Revision comparison data
_ _ _ _ _ _ _

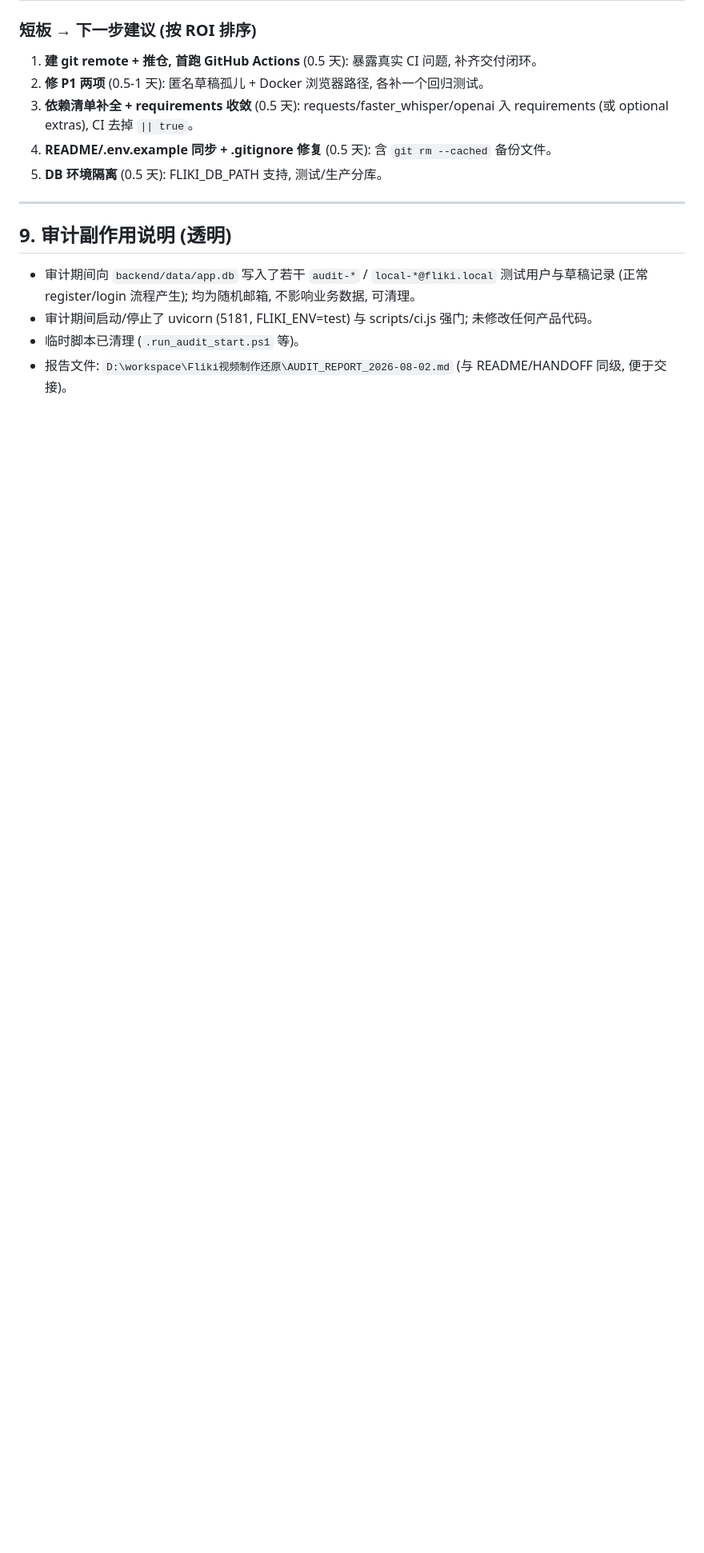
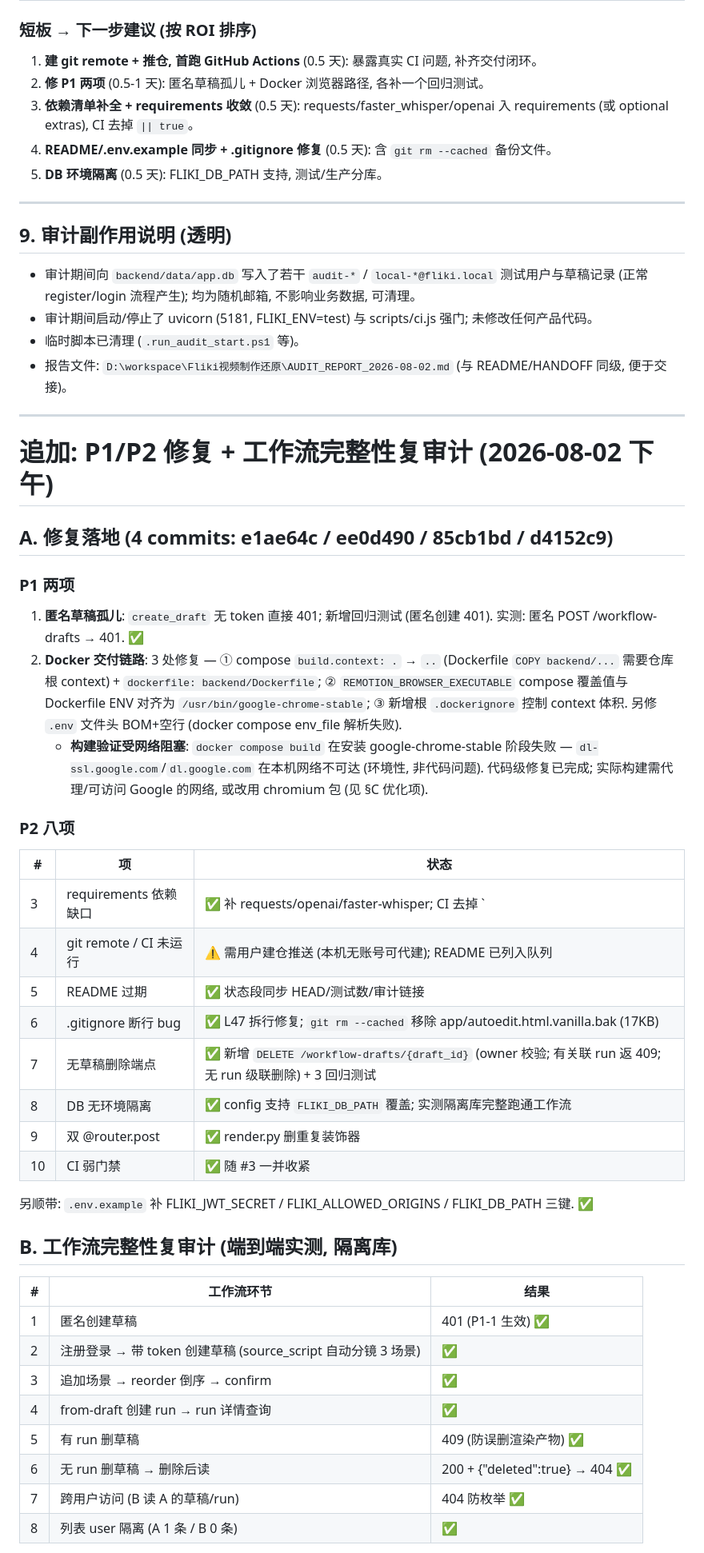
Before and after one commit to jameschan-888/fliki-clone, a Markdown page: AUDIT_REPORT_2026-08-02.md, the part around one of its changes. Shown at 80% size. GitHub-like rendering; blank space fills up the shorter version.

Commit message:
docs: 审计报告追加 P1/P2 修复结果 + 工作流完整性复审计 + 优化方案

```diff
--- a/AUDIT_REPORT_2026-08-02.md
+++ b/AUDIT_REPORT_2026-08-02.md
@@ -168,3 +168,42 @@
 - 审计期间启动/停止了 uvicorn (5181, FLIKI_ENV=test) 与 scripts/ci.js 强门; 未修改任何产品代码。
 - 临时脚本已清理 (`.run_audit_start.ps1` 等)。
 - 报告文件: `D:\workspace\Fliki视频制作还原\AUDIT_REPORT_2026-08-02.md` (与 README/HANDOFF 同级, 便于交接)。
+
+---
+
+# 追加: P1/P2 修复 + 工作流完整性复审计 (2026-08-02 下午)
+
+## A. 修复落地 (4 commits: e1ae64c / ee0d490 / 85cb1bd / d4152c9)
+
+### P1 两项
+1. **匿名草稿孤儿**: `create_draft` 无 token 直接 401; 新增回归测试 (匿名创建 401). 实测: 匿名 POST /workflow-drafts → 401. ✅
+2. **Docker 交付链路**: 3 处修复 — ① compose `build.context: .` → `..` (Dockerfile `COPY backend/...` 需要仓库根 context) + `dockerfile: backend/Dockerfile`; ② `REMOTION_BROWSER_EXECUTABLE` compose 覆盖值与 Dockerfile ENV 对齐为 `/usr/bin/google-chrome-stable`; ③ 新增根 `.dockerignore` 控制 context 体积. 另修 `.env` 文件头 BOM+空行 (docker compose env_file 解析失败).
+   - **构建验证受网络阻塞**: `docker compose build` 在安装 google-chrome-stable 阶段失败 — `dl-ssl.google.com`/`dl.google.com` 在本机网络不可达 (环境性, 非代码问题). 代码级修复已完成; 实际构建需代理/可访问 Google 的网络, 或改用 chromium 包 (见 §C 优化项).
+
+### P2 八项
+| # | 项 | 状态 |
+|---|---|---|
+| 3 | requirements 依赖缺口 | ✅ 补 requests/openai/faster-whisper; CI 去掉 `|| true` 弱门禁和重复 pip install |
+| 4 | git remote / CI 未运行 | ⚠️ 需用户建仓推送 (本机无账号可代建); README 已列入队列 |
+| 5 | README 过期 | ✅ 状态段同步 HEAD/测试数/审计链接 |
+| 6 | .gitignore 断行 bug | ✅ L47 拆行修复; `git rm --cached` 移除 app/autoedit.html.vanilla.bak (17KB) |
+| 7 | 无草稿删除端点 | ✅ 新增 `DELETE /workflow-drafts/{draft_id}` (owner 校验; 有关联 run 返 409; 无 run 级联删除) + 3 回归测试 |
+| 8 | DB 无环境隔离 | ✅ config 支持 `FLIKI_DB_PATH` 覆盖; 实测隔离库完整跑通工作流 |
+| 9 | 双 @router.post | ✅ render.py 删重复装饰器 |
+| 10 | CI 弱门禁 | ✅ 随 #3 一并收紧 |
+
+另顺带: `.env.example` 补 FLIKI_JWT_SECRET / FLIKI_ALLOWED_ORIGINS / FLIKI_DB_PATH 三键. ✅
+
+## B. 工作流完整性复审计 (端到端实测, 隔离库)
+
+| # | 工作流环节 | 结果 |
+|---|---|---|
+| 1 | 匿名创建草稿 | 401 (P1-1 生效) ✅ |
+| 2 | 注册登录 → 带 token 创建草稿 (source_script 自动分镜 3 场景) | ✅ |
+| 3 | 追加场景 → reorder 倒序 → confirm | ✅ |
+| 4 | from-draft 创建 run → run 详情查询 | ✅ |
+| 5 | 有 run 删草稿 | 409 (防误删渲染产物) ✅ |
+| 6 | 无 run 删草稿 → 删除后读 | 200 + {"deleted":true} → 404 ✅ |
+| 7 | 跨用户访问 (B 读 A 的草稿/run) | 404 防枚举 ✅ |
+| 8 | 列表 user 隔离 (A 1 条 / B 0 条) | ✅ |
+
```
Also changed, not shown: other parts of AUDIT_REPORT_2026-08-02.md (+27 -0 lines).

_ _ _ _ _ _ _

# TO DO:
Bring together all lines in the records where the word "token" is found.

# ANSWER SPACE:
+1. **匿名草稿孤儿**: `create_draft` 无 token 直接 401; 新增回归测试 (匿名创建 401). 实测: 匿名 POST /workflow-drafts → 401. ✅
+| 2 | 注册登录 → 带 token 创建草稿 (source_script 自动分镜 3 场景) | ✅ |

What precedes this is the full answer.